For an unbiased perspective on how Nas’s 1994 debut album Illmatic changed the rap game, don’t bother looking up the original reviews in The Source or the flood of think pieces written for the record’s celebrated 10-year anniversary. Instead, simply log onto Wikipedia.
Most albums worthy of their own Wiki page get a few paragraphs, typically the personnel involved in the recording, the performance on the charts, and the critical reception. Illmatic’s Wikipedia page has no less than 18 in-depth sections which break down the record’s themes, legacy and influence, lyricism, and intellectual response. The debut from the man born Nasir bin Olu Dara Jones isn’t just a genre classic, it’s an important cultural touchstone.
No one knows that better than Erik Parker, writer-producer of the new documentary Nas: Time is Illmatic. Along with director-producer One9, Parker takes a refreshingly different approach to breaking down Nas’s groundbreaking masterpiece. Rather than trot out an endless parade of talking celebrity heads and record executives, the filmmakers focus on the family, friends, and rappers who coloured Nas’s world view when he was growing up. Parker and One9 also devote plenty of screen time to explaining where Nas came from, namely Queensbridge, a tougher-than-leather New York City housing project in Queens.
Reached in New York, the two acknowledge that Time Is Illmatic takes a decidedly unconventional path in its quest to explain the backstory of a classic rap record.

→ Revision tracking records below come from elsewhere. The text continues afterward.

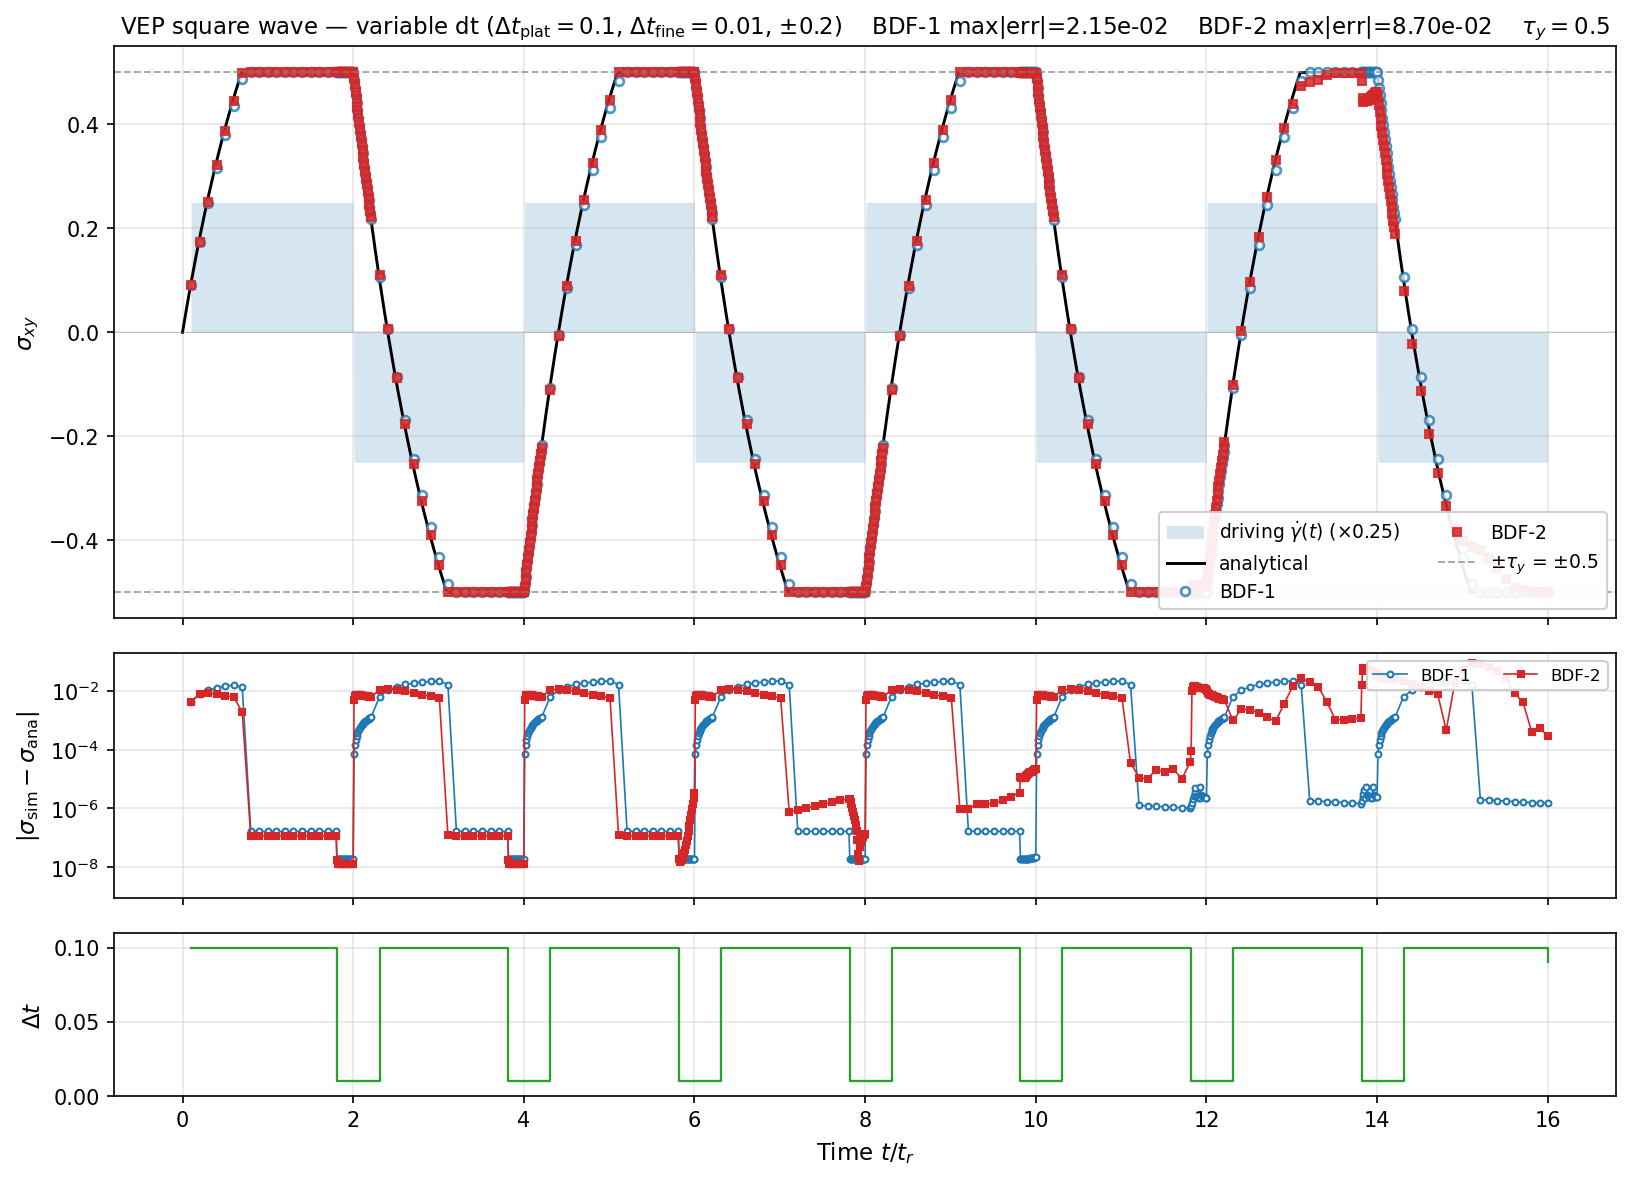
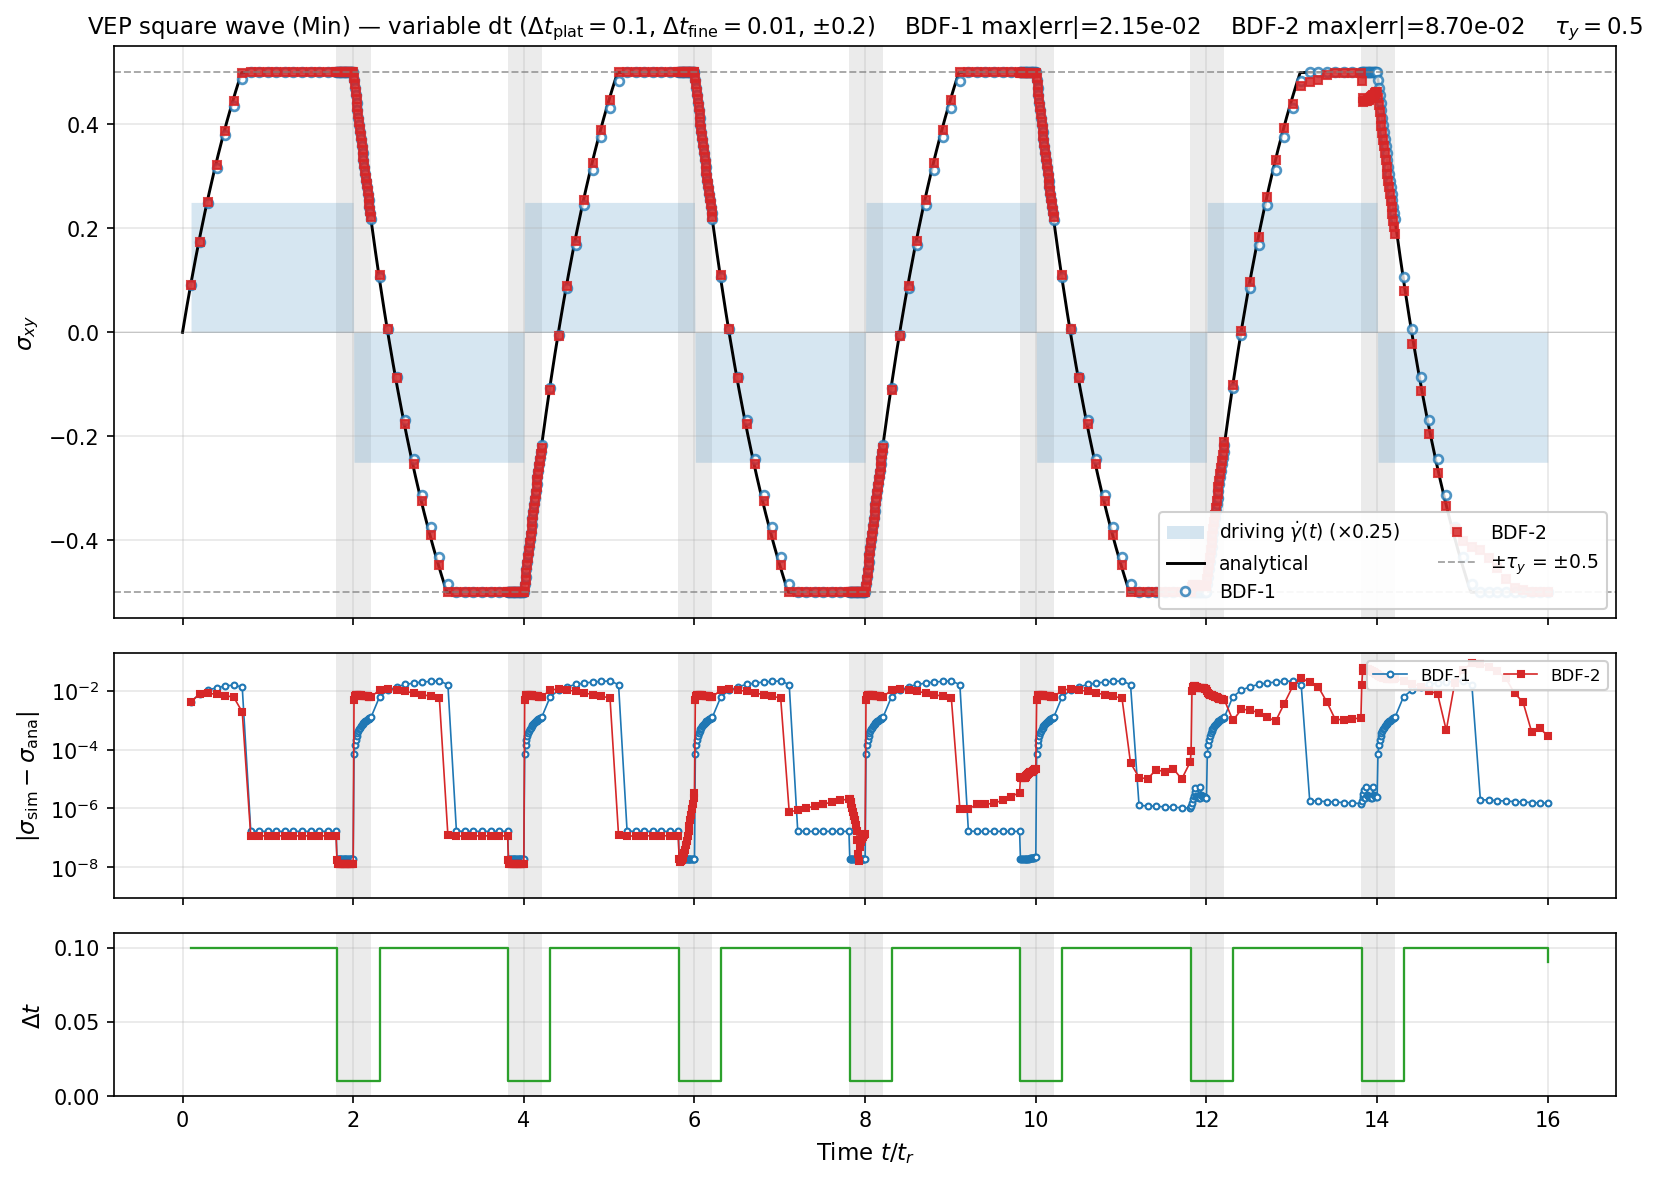
Variable-dt VEP softmin benchmark + fine-dt windows shaded on plots
Two changes:

1. New bench_vep_square_vardt_softmin.py — same variable-dt schedule
   as Min and smooth, with yield_mode="softmin" (default δ=0.1).

   Comparing peak |σ| across yield modes (variable dt, fine=0.01·t_r
   in ±0.20·t_r window around each flip):

      Min       BDF-1 0.5000  / BDF-2 0.5004   (100% of τ_y)
      softmin   BDF-1 0.4894  / BDF-2 0.4853   (98% of τ_y)
      smooth    BDF-1 0.2599  / BDF-2 0.2355   (52% / 47% of τ_y)

   Softmin gets within 2 % of true yield AND keeps smooth derivatives.
   Smooth mode under-clips by half — confirming the "smooth is broken"
   hypothesis.  Followup commit will retire smooth.

2. Plot improvement: every panel of the variable-dt three-panel layout
   now shades the fine-dt windows in light grey.  This was non-obvious
   in the previous plots — the dense marker clusters near the BC flips
   visually overlapped with the plateau-dt markers in σ-space, making
   it look like the schedule was drifting (it wasn't).  The shading
   makes the schedule unambiguous.

Underworld development team with AI support from Claude Code (https://claude.com/claude-code)

diff --git a/docs/advanced/benchmarks/bench_vep_square_vardt_softmin.py b/docs/advanced/benchmarks/bench_vep_square_vardt_softmin.py
@@ -1,0 +1,113 @@
+"""Variable-dt VEP square-wave benchmark — *softmin* yield mode.
+
+Counterpart to bench_vep_square_vardt (Min) and
+bench_vep_square_vardt_smooth (smooth blend).  Same dt schedule and
+forcing; the only change is ``yield_mode = "softmin"`` with the
+default softness δ = 0.1.
+
+Softmin replaces ``Min(η_ve, η_pl)`` with the smooth approximation
+
+    η_eff = η_ve / g(f),    g(f) = 1 + (f − 1 + √((f−1)² + δ²))/2 − offset
+
+which converges to true Min as δ → 0.  Default δ = 0.1 keeps continuous
+derivatives at the yield kink while staying close to Min in magnitude.
+"""
+
+import time
+import numpy as np
+import sympy
+from _bench_helpers import (
+    DEFAULT_PARAMS, build_stokes, probe_centre,
+    vep_square_wave, save_run, error_metrics,
+)
+
+
+V0 = 0.5
+TAU_Y = 0.5
+HALF_PERIOD = 2.0
+N_PERIODS = 4
+T_END = N_PERIODS * 2.0 * HALF_PERIOD
+
+DT_PLATEAU = 0.10
+DT_FINE_RATIO = 0.10
+DT_FINE = DT_PLATEAU * DT_FINE_RATIO
+WINDOW = 0.1 * HALF_PERIOD
+
+LABEL = "vep_square_vardt_softmin"
+
+
+def schedule_dt(t_cur):
+    flip_times = [HALF_PERIOD * (k + 1) for k in range(N_PERIODS * 2 - 1)]
+    for f in flip_times:
+        if abs(t_cur - f) <= WINDOW:
+            return DT_FINE
+    return DT_PLATEAU
+
+
+def _run_one(bdf_order):
+    params = dict(DEFAULT_PARAMS)
+    params["bdf_order"] = bdf_order
+    mesh, stokes, V_top, params = build_stokes(
+        f"{LABEL}_o{bdf_order}", params,
+        yield_stress=TAU_Y, yield_mode="softmin",
+    )
+    times, dts, sigmas, gammas, reasons = [], [], [], [], []
+    t_cur = 0.0
+    t0 = time.time()
+    while t_cur < T_END - 1e-9:
+        dt = schedule_dt(t_cur)
+        flip_next = next((HALF_PERIOD * (k + 1) for k in range(N_PERIODS * 2)
+                          if HALF_PERIOD * (k + 1) > t_cur + 1e-9), T_END)
+        dt = min(dt, flip_next - t_cur, T_END - t_cur)
+        t_end_step = t_cur + dt
+        n_half = int(t_end_step / HALF_PERIOD - 1e-9)
+        sign = 1.0 if n_half % 2 == 0 else -1.0
+        v_now = sign * V0
+        V_top.sym = sympy.Float(v_now)
+        stokes.constitutive_model.Parameters.dt_elastic = dt
+        stokes.solve(zero_init_guess=False, timestep=dt, divergence_retries=2)
+        sigmas.append(probe_centre(stokes))
+        t_cur = t_end_step
+        times.append(t_cur); dts.append(dt); gammas.append(2.0 * v_now / params["H"])
+        reasons.append(int(stokes.snes.getConvergedReason()))
+    return (np.array(times), np.array(dts), np.array(sigmas),
+            np.array(gammas), np.array(reasons), time.time() - t0, params)
+
+
+def main():
+    times1, dts1, sig1, gam1, rea1, wall1, params = _run_one(1)
+    times2, dts2, sig2, gam2, rea2, wall2, _      = _run_one(2)
+    assert np.allclose(times1, times2)
+    gamma_dot_0 = 2.0 * V0 / params["H"]
+    sigma_ana_min = vep_square_wave(times1, params["eta"], params["mu"],
+                                    gamma_dot_0, TAU_Y, HALF_PERIOD)
+    err1 = error_metrics(sig1, sigma_ana_min)
+    err2 = error_metrics(sig2, sigma_ana_min)
+    peak1 = float(np.abs(sig1).max()); peak2 = float(np.abs(sig2).max())
+    print(f"[{LABEL}]  steps={len(times1)}  τ_y={TAU_Y}  η·γ̇₀={params['eta']*gamma_dot_0:.4f}")
+    print(f"  schedule: plateau dt={DT_PLATEAU}, fine dt={DT_FINE} (×{DT_FINE_RATIO}), window=±{WINDOW}")
+    print(f"  yield_mode = softmin (default δ = 0.1)")
+    print(f"  BDF-1 wall={wall1:.1f}s peak|σ|={peak1:.4f}  ({100*peak1/TAU_Y:.1f}% of τ_y)  max|err vs Min-clip|={err1['max_abs']:.4e}  rms={err1['rms']:.4e}")
+    print(f"  BDF-2 wall={wall2:.1f}s peak|σ|={peak2:.4f}  ({100*peak2/TAU_Y:.1f}% of τ_y)  max|err vs Min-clip|={err2['max_abs']:.4e}  rms={err2['rms']:.4e}")
+
+    save_run(
+        LABEL,
+        params=params,
+        params_extra=dict(
+            V0=V0, half_period=HALF_PERIOD, n_periods=N_PERIODS,
+            tau_y=TAU_Y, gamma_dot_0=gamma_dot_0, t_end=T_END,
+            dt_plateau=DT_PLATEAU, dt_fine=DT_FINE, dt_fine_ratio=DT_FINE_RATIO,
+            window=WINDOW, yield_mode="softmin", yield_softness=0.1,
+            peak_bdf1=peak1, peak_bdf2=peak2,
+            err_max_bdf1=err1["max_abs"], err_rms_bdf1=err1["rms"],
+            err_max_bdf2=err2["max_abs"], err_rms_bdf2=err2["rms"],
+            wall_bdf1=wall1, wall_bdf2=wall2,
+        ),
+        times=times1, dts=dts1, gamma_dot=gam1, sigma_ana=sigma_ana_min,
+        sigma_bdf1=sig1, sigma_bdf2=sig2,
+        snes_reasons_bdf1=rea1, snes_reasons_bdf2=rea2,
+    )
+
+
+if __name__ == "__main__":
+    main()

diff --git a/docs/advanced/benchmarks/plot_benchmarks.py b/docs/advanced/benchmarks/plot_benchmarks.py
@@ -66,6 +66,30 @@ def _plot_three_panel(name, t_ana_grid, sigma_ana_grid, info, *, tau_y=None):
         gridspec_kw={"height_ratios": [3.5, 1.5, 1.0]},
     )
 
+    # If this is a variable-dt run, derive the fine-dt windows from
+    # the saved dt array (any step with dt < 0.5*max(dt) is "fine"),
+    # and shade those regions on every panel so the schedule is
+    # visually unambiguous against the marker density.
+    fine_thresh = 0.5 * float(np.max(dts))
+    fine_mask = dts < fine_thresh
+    fine_windows = []  # list of (t_start, t_end)
+    if fine_mask.any() and not fine_mask.all():
+        in_window = False
+        w_start = None
+        for i, (t, is_fine) in enumerate(zip(times, fine_mask)):
+            t_start = t - dts[i]
+            if is_fine and not in_window:
+                w_start = t_start
+                in_window = True
+            elif not is_fine and in_window:
+                fine_windows.append((w_start, times[i - 1]))
+                in_window = False
+        if in_window:
+            fine_windows.append((w_start, times[-1]))
+    for (a, b) in fine_windows:
+        for ax in (ax_top, ax_err, ax_dt):
+            ax.axvspan(a, b, color="0.85", alpha=0.5, linewidth=0, zorder=0)
+
     # --- Top: σ(t)
     sigma_max = float(np.max(np.abs(sigma_ana_grid))) or 1.0
     gamma_max = float(np.max(np.abs(gamma_dot))) or 1.0
@@ -232,6 +256,28 @@ def plot_vep_square_vardt():
     print(f"  wrote {out}")
 
 
+def plot_vep_square_vardt_softmin():
+    arrays, params, extra = load_run("vep_square_vardt_softmin")
+    eta, mu = params["eta"], params["mu"]
+    half_period = extra["half_period"]
+    tau_y = extra["tau_y"]
+    gd0 = extra["gamma_dot_0"]
+    from _bench_helpers import vep_square_wave
+    t_grid = np.linspace(0, arrays["times"][-1], 4000)
+    sigma_grid = vep_square_wave(t_grid, eta, mu, gd0, tau_y, half_period)
+    title = (
+        fr"VEP square wave (softmin, $\delta=0.1$) — variable dt "
+        fr"($\Delta t_{{\rm plat}}={extra['dt_plateau']:g}$, "
+        fr"$\Delta t_{{\rm fine}}={extra['dt_fine']:g}$, ±{extra['window']:g})"
+    )
+    fig = _plot_three_panel(title, t_grid, sigma_grid,
+                            (arrays, params, extra), tau_y=tau_y)
+    out = f"{FIG_DIR}/bench_vep_square_vardt_softmin.png"
+    fig.savefig(out, dpi=150, bbox_inches="tight")
+    plt.close(fig)
+    print(f"  wrote {out}")
+
+
 def plot_vep_square_vardt_smooth():
     arrays, params, extra = load_run("vep_square_vardt_smooth")
     eta, mu = params["eta"], params["mu"]
@@ -315,6 +361,7 @@ if __name__ == "__main__":
         (plot_vep_square, "vep_square"),
         (plot_ve_square_vardt, "ve_square_vardt"),
         (plot_vep_square_vardt, "vep_square_vardt"),
+        (plot_vep_square_vardt_softmin, "vep_square_vardt_softmin"),
         (plot_vep_square_vardt_smooth, "vep_square_vardt_smooth"),
         (plot_convergence, "convergence"),
     ]:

“Me, One9, and a couple of other friends of ours were big fans of the album Illmatic,” Parker says. “We wanted to record the making of Illmatic in the way that many traditional documentaries are done—where you delve into what happens in the studio where the magic is made. But one of our first interviews was, fortunately, with Olu Dara, who happens to be Nas’s father. He had a wealth of knowledge that he let us in on, and that actually opened up the scope of the film. His interview served as a gateway into the true influences of Illmatic. We went beyond the studio-making, and found that the magic and the legacy was in the Jones family, and in the generations that came before Nas.”
Queensbridge was integral to the story. The largest of its kind in North America, the project is famous for spawning a large number of hip-hop stars, including MC Shan, Mobb Deep, Big Noyd, and Roxanne Shanté. During Nas’s childhood, it was also a neighbourhood ravaged by crack and the ’80s economic policies of former U.S. President Ronald Reagan. What Nas saw on the streets on a day-to-day basis—shootings, beatings, unemployment, drug-dealing—would provide no shortage of lyrical fodder for Illmatic. It would also give him the determination to get out and make a better life.
That desperation still resonates with the rapper today. One of Time Is Illmatic’s many incredible moments has Nas studying an old black-and-white photograph taken in the hood around the release of Illmatic. As is pointed out by Nas’s brother, known as Jungle, many of those in the 8 x 10 are either in jail or dead, rendering the rapper temporarily speechless. Getting to the point where Nas was willing to show such vulnerability took awhile.
“That scene was one of the last shoots that we did, probably the second-last,” One9 says, joining the confernce call. “One thing that people overlook in the film is that Erik did a lot of the interviews. He’s a great interviewer—he gets people comfortable to the point where they can laugh. That whole session was us showing Nas clips from the movie, and him commenting. We had his brother talking about growing up in the home, and also about the photograph. We were saving that stuff for last because it was an emotional shoot.
“We were extremely comfortable with Nas, and Nas was comfortable with us,” he continues, “ there was no one else in the room for that moment—it was just an empty studio, Erik, myself, the cameraman, and audio. It felt like we were friends talking, and that’s how we really approached this film. It only works because everyone is completely honest and raw with their answers. No one was holding anything back.”
What might made Parker and One9 happiest is that the making ofTime Is Illmatic seemed to give Nas a new perspective on his master work. Forget Wikipedia—their documentary is now the best way to get a perspective on the record’s importance.
“I imagine that Nas recognized that, on some level, he was moving the needle for music fans, primarily hip-hop fans who really understood his story,” Parker suggests. “But he was so young, I think he was just making an honest piece of art, and probably had no idea of the cultural impact of his work. I can’t imagine that he could have understood what it [Illmatic] meant to the rest of us, even today. What really helped this documentary is that me and One9 really saw a transformation from the time we first sat down with him in a restaurant to talk about the film. Our passion for the album, and that of his peers, probably started to reveal itself to him in a way that he probably didn’t fully appreciate when he was initially in the moment.”
Nas: Time Is Illmatic screens at the Rio Theatre, October 3 (9:30 p.m.)